**WHAT IS NEEDED:** Where an entry below contains an image, skip the image and copy the rest exactly.
========
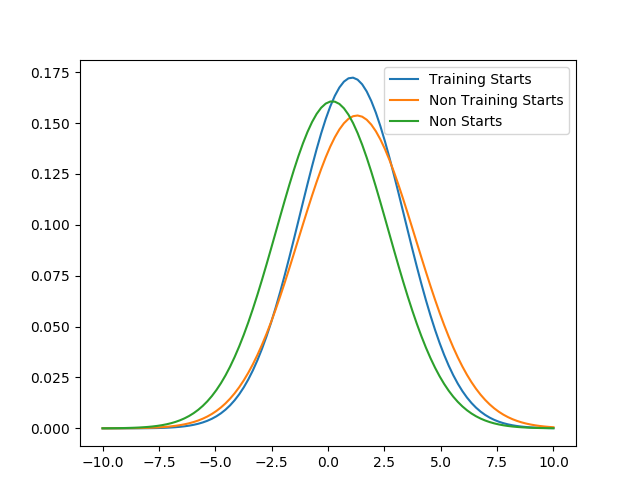
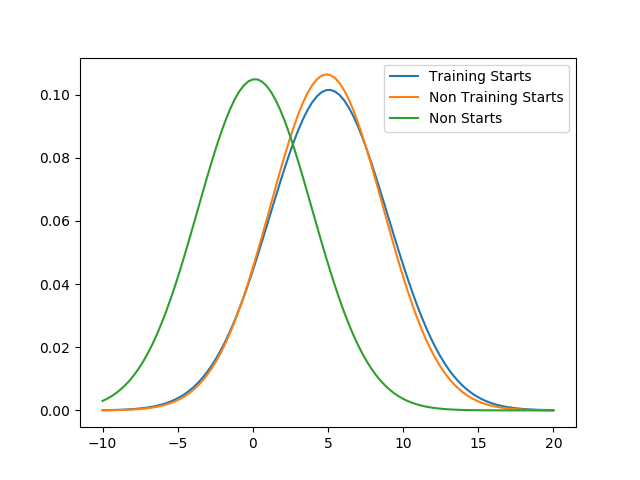
done, pretty sure this time

diff --git a/readGenes.py b/readGenes.py
@@ -163,7 +163,7 @@ def scoreString(M4,stringList):
     score = 0.0
     geneNum = 0
     # loop through the strings
-    for h in stringList[:10]:
+    for h in stringList:
         
         # convert string to list of chars
         clist = list(h)
@@ -227,7 +227,7 @@ def list2File(fname,data):
 
 def plotG(mu,sd,labs):
     # plot the mu,sd
-    x = np.linspace(-10, 10, 100)
+    x = np.linspace(-10, 20, 100)
     fig = plt.figure()
     ax = plt.subplot(111)
     for i in range(3):
@@ -260,13 +260,16 @@ def Driver():
     
     mu = [np.mean(sttScore),np.mean(stOpScore),np.mean(nonStScore)]
     sd = [np.std(sttScore),np.std(stOpScore),np.std(nonStScore)]
+    print(mu)
+    print(sd)
     labs = ['Training Starts', 'Non Training Starts','Non Starts']
     plotG(mu,sd,labs)
 
     hiValCodon = findMaxScores(M4)
+    print(hiValCodon[:5])
 
     # this resulted in (29,33,45,36,22)
-    hiVals = [29,33,45,36,22]
+    hiVals = [x[2] for x in hiValCodon[:5]]
     M5 = makeImportant(M4,hiVals)
 
     sttSc2 = np.array(scoreString(M5,stTrain))
@@ -275,6 +278,8 @@ def Driver():
     
     mu2 = [np.mean(sttSc2),np.mean(stOpSc2),np.mean(nonStSc2)]
     sd2 = [np.std(sttSc2),np.std(stOpSc2),np.std(nonStSc2)]
+    print(mu2)
+    print(sd2)
     labs = ['Training Starts', 'Non Training Starts','Non Starts']
     plotG(mu2,sd2,labs)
========
**RESULT:**
done, pretty sure this time

diff --git a/readGenes.py b/readGenes.py
@@ -163,7 +163,7 @@ def scoreString(M4,stringList):
     score = 0.0
     geneNum = 0
     # loop through the strings
-    for h in stringList[:10]:
+    for h in stringList:
         
         # convert string to list of chars
         clist = list(h)
@@ -227,7 +227,7 @@ def list2File(fname,data):
 
 def plotG(mu,sd,labs):
     # plot the mu,sd
-    x = np.linspace(-10, 10, 100)
+    x = np.linspace(-10, 20, 100)
     fig = plt.figure()
     ax = plt.subplot(111)
     for i in range(3):
@@ -260,13 +260,16 @@ def Driver():
     
     mu = [np.mean(sttScore),np.mean(stOpScore),np.mean(nonStScore)]
     sd = [np.std(sttScore),np.std(stOpScore),np.std(nonStScore)]
+    print(mu)
+    print(sd)
     labs = ['Training Starts', 'Non Training Starts','Non Starts']
     plotG(mu,sd,labs)
 
     hiValCodon = findMaxScores(M4)
+    print(hiValCodon[:5])
 
     # this resulted in (29,33,45,36,22)
-    hiVals = [29,33,45,36,22]
+    hiVals = [x[2] for x in hiValCodon[:5]]
     M5 = makeImportant(M4,hiVals)
 
     sttSc2 = np.array(scoreString(M5,stTrain))
@@ -275,6 +278,8 @@ def Driver():
     
     mu2 = [np.mean(sttSc2),np.mean(stOpSc2),np.mean(nonStSc2)]
     sd2 = [np.std(sttSc2),np.std(stOpSc2),np.std(nonStSc2)]
+    print(mu2)
+    print(sd2)
     labs = ['Training Starts', 'Non Training Starts','Non Starts']
     plotG(mu2,sd2,labs)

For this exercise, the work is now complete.